-------- Supplied records --------
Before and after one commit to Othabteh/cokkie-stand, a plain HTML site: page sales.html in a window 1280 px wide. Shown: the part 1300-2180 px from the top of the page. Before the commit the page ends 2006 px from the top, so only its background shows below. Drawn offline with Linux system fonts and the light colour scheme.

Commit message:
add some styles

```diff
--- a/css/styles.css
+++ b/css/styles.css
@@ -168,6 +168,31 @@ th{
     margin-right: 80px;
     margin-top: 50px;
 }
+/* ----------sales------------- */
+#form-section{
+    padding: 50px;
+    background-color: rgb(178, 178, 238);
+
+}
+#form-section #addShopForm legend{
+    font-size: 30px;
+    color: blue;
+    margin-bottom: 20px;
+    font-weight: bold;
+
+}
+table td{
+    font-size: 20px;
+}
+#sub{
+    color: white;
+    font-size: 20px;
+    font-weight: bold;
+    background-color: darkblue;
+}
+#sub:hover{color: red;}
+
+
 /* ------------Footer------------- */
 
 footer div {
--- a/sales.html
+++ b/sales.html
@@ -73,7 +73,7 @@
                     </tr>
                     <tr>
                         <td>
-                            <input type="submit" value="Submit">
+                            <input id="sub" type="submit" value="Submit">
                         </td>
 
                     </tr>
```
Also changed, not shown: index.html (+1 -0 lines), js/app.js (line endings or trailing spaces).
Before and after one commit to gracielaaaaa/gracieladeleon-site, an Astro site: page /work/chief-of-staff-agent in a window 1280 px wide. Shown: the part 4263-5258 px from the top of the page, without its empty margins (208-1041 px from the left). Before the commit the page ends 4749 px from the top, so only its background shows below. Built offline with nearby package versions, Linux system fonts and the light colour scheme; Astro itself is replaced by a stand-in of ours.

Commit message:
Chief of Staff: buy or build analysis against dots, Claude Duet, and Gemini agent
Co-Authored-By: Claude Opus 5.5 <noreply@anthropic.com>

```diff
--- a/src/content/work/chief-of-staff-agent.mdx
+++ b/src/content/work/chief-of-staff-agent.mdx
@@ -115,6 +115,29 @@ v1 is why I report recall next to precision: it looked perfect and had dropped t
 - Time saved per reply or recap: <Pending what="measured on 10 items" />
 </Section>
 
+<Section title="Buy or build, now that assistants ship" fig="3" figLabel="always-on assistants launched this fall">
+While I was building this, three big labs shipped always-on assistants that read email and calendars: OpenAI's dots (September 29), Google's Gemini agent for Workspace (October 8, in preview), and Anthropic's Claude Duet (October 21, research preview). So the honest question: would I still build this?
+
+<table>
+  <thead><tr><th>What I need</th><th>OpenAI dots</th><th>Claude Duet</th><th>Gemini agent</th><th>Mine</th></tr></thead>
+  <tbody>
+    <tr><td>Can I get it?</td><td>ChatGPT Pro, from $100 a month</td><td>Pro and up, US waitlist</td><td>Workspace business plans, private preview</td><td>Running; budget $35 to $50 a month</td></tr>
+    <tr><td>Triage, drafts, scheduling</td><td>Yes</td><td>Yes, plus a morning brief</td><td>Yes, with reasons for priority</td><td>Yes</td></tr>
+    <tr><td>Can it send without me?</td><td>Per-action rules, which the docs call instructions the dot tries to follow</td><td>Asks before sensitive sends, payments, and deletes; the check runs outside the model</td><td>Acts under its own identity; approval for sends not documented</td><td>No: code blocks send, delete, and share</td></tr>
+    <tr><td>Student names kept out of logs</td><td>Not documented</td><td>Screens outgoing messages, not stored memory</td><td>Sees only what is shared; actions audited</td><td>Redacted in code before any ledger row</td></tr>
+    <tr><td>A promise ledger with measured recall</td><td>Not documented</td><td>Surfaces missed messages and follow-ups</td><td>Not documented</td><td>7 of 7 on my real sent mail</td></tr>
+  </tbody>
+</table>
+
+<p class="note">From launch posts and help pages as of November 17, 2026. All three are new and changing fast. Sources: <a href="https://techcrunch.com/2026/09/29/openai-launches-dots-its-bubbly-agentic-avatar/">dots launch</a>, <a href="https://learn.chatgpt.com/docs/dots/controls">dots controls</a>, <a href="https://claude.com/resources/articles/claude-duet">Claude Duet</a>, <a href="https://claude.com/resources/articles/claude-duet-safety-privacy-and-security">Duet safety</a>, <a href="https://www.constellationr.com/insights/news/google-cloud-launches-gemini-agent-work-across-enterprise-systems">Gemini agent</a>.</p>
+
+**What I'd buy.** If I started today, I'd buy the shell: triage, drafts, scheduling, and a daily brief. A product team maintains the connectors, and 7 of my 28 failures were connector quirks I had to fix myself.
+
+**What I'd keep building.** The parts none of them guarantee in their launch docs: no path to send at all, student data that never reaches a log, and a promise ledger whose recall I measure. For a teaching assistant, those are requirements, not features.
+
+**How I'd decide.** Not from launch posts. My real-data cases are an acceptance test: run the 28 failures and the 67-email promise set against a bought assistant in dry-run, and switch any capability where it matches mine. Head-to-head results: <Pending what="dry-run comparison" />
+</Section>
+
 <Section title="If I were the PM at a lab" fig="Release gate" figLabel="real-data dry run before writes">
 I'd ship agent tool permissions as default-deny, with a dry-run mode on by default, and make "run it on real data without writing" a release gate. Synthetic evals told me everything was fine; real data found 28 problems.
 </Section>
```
--------
Each record above has to be printed again, word for word.

Before and after one commit to Othabteh/cokkie-stand, a plain HTML site: page sales.html in a window 1280 px wide. Shown: the part 1300-2180 px from the top of the page. Before the commit the page ends 2006 px from the top, so only its background shows below. Drawn offline with Linux system fonts and the light colour scheme.

Commit message:
add some styles

```diff
--- a/css/styles.css
+++ b/css/styles.css
@@ -168,6 +168,31 @@ th{
     margin-right: 80px;
     margin-top: 50px;
 }
+/* ----------sales------------- */
+#form-section{
+    padding: 50px;
+    background-color: rgb(178, 178, 238);
+
+}
+#form-section #addShopForm legend{
+    font-size: 30px;
+    color: blue;
+    margin-bottom: 20px;
+    font-weight: bold;
+
+}
+table td{
+    font-size: 20px;
+}
+#sub{
+    color: white;
+    font-size: 20px;
+    font-weight: bold;
+    background-color: darkblue;
+}
+#sub:hover{color: red;}
+
+
 /* ------------Footer------------- */
 
 footer div {
--- a/sales.html
+++ b/sales.html
@@ -73,7 +73,7 @@
                     </tr>
                     <tr>
                         <td>
-                            <input type="submit" value="Submit">
+                            <input id="sub" type="submit" value="Submit">
                         </td>
 
                     </tr>
```
Also changed, not shown: index.html (+1 -0 lines), js/app.js (line endings or trailing spaces).
Before and after one commit to gracielaaaaa/gracieladeleon-site, an Astro site: page /work/chief-of-staff-agent in a window 1280 px wide. Shown: the part 4263-5258 px from the top of the page, without its empty margins (208-1041 px from the left). Before the commit the page ends 4749 px from the top, so only its background shows below. Built offline with nearby package versions, Linux system fonts and the light colour scheme; Astro itself is replaced by a stand-in of ours.

Commit message:
Chief of Staff: buy or build analysis against dots, Claude Duet, and Gemini agent
Co-Authored-By: Claude Opus 5.5 <noreply@anthropic.com>

```diff
--- a/src/content/work/chief-of-staff-agent.mdx
+++ b/src/content/work/chief-of-staff-agent.mdx
@@ -115,6 +115,29 @@ v1 is why I report recall next to precision: it looked perfect and had dropped t
 - Time saved per reply or recap: <Pending what="measured on 10 items" />
 </Section>
 
+<Section title="Buy or build, now that assistants ship" fig="3" figLabel="always-on assistants launched this fall">
+While I was building this, three big labs shipped always-on assistants that read email and calendars: OpenAI's dots (September 29), Google's Gemini agent for Workspace (October 8, in preview), and Anthropic's Claude Duet (October 21, research preview). So the honest question: would I still build this?
+
+<table>
+  <thead><tr><th>What I need</th><th>OpenAI dots</th><th>Claude Duet</th><th>Gemini agent</th><th>Mine</th></tr></thead>
+  <tbody>
+    <tr><td>Can I get it?</td><td>ChatGPT Pro, from $100 a month</td><td>Pro and up, US waitlist</td><td>Workspace business plans, private preview</td><td>Running; budget $35 to $50 a month</td></tr>
+    <tr><td>Triage, drafts, scheduling</td><td>Yes</td><td>Yes, plus a morning brief</td><td>Yes, with reasons for priority</td><td>Yes</td></tr>
+    <tr><td>Can it send without me?</td><td>Per-action rules, which the docs call instructions the dot tries to follow</td><td>Asks before sensitive sends, payments, and deletes; the check runs outside the model</td><td>Acts under its own identity; approval for sends not documented</td><td>No: code blocks send, delete, and share</td></tr>
+    <tr><td>Student names kept out of logs</td><td>Not documented</td><td>Screens outgoing messages, not stored memory</td><td>Sees only what is shared; actions audited</td><td>Redacted in code before any ledger row</td></tr>
+    <tr><td>A promise ledger with measured recall</td><td>Not documented</td><td>Surfaces missed messages and follow-ups</td><td>Not documented</td><td>7 of 7 on my real sent mail</td></tr>
+  </tbody>
+</table>
+
+<p class="note">From launch posts and help pages as of November 17, 2026. All three are new and changing fast. Sources: <a href="https://techcrunch.com/2026/09/29/openai-launches-dots-its-bubbly-agentic-avatar/">dots launch</a>, <a href="https://learn.chatgpt.com/docs/dots/controls">dots controls</a>, <a href="https://claude.com/resources/articles/claude-duet">Claude Duet</a>, <a href="https://claude.com/resources/articles/claude-duet-safety-privacy-and-security">Duet safety</a>, <a href="https://www.constellationr.com/insights/news/google-cloud-launches-gemini-agent-work-across-enterprise-systems">Gemini agent</a>.</p>
+
+**What I'd buy.** If I started today, I'd buy the shell: triage, drafts, scheduling, and a daily brief. A product team maintains the connectors, and 7 of my 28 failures were connector quirks I had to fix myself.
+
+**What I'd keep building.** The parts none of them guarantee in their launch docs: no path to send at all, student data that never reaches a log, and a promise ledger whose recall I measure. For a teaching assistant, those are requirements, not features.
+
+**How I'd decide.** Not from launch posts. My real-data cases are an acceptance test: run the 28 failures and the 67-email promise set against a bought assistant in dry-run, and switch any capability where it matches mine. Head-to-head results: <Pending what="dry-run comparison" />
+</Section>
+
 <Section title="If I were the PM at a lab" fig="Release gate" figLabel="real-data dry run before writes">
 I'd ship agent tool permissions as default-deny, with a dry-run mode on by default, and make "run it on real data without writing" a release gate. Synthetic evals told me everything was fine; real data found 28 problems.
 </Section>
```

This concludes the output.